accordance with the Mongolian moon calendar, and begins on the eve of the Lunar New Year,
usually in late January to early February (February 15, 1999; February 5, 2000). Even
after the years of Soviet regime, when celebrations of religious holidays were not
welcome, this holiday is still the favorite among Buryats. Celebrations begin on the first
morning of the White Moon and continue for 16 days. Buryats traditionally make white
(dairy) dishes, visit their relatives and attend service in the Datsan (Buddhist Temple).
There is a tradition to burn old clothes and household items which symbolizes the release
from the sins of the past year.
Maidari (Bodhisatva Maitreya) Holiday.
Maidari is a mid-summer Buddhist celebration honoring the
Buddha of the Future. Bodhisatva Maitreya is a symbol of love, compassion and hope for the
future. The festive ceremonies continue for several days and are closed with the colorful
procession in Ivolginsky Datsan. One of the lamas carries the statue of Maidari, he is
followed by the monks who play drums, bronze bells and big Tibetan-style alpenhorns. It is
believed that Maitreya, as the successor chosen by Buddha, will come to our world as the
Surharbaan - Buryat National Festival.
The word Surharbaan is translated from Buryat as
"shooting at the sur (target made of animal skin)". It is held first Sunday of
July - traditionally this was the time when shepherds and peasants were free from their
everyday work, cattle had plenty of food, crops were planted and the hay mowing has not
began yet.

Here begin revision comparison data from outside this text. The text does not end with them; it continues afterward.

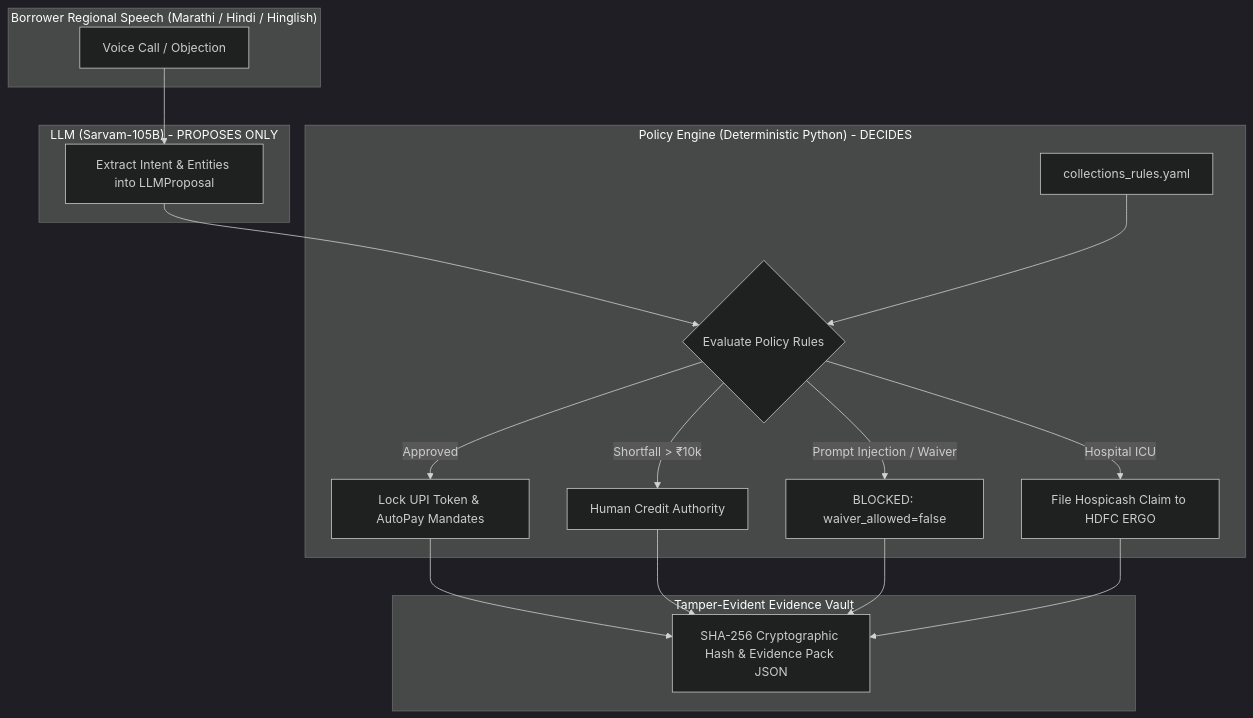
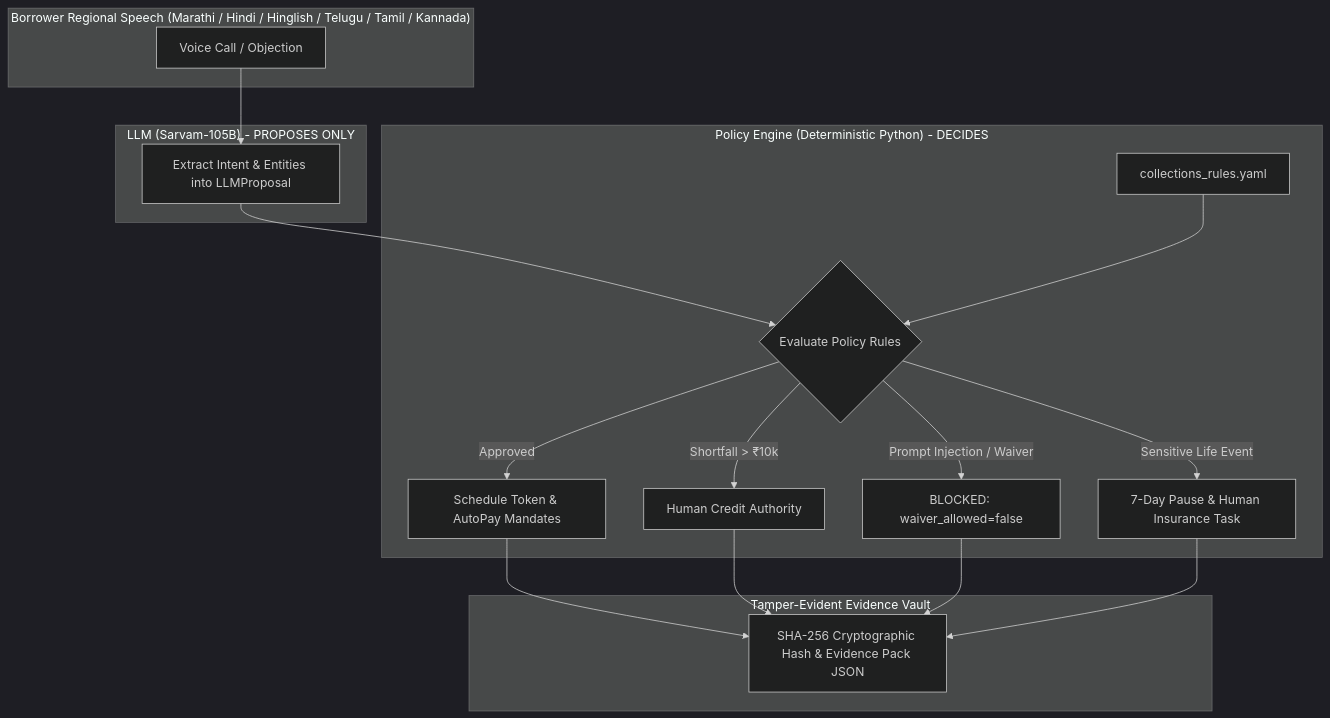
One commit to saisidhardy/saarthi changed the diagram in README.md. Above: the diagram before and after it, drawn with Mermaid (dark theme). The commit also changed other lines of this file and 25 other files, not shown here.

````diff
--- a/README.md
+++ b/README.md
@@ -66,30 +69,30 @@
 ```mermaid
 flowchart TD
-    subgraph Borrower ["Borrower Regional Speech (Marathi / Hindi / Hinglish)"]
+    subgraph Borrower ["Borrower Regional Speech (Marathi / Hindi / Hinglish / Telugu / Tamil / Kannada)"]
         Audio["Voice Call / Objection"]
     end
 
     subgraph LLM ["LLM (Sarvam-105B) - PROPOSES ONLY"]
         Parse["Extract Intent & Entities into LLMProposal"]
         Audio --> Parse
     end
 
     subgraph Firewall ["Policy Engine (Deterministic Python) - DECIDES"]
         Rules["collections_rules.yaml"]
         Eval{"Evaluate Policy Rules"}
         Parse --> Eval
         Rules --> Eval
-        Eval -- "Approved" --> Settle["Lock UPI Token & AutoPay Mandates"]
+        Eval -- "Approved" --> Settle["Schedule Token & AutoPay Mandates"]
         Eval -- "Shortfall > ₹10k" --> Approver["Human Credit Authority"]
         Eval -- "Prompt Injection / Waiver" --> Block["BLOCKED: waiver_allowed=false"]
-        Eval -- "Hospital ICU" --> Insure["File Hospicash Claim to HDFC ERGO"]
+        Eval -- "Sensitive Life Event" --> Insure["7-Day Pause & Human Insurance Task"]
     end
 
     subgraph Audit ["Tamper-Evident Evidence Vault"]
         SHA["SHA-256 Cryptographic Hash & Evidence Pack JSON"]
         Settle --> SHA
         Approver --> SHA
         Block --> SHA
         Insure --> SHA
     end
 ```
````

The celebrations are similar to Naadam Festival in Mongolia - men and women
compete in wrestling, archery, horse racing; folklore concerts are held, temporary
carnivals are set in cities and towns. The Festival is one of the favorite events in
summer not only for Buryats, but also for other nationalities living in the Republic.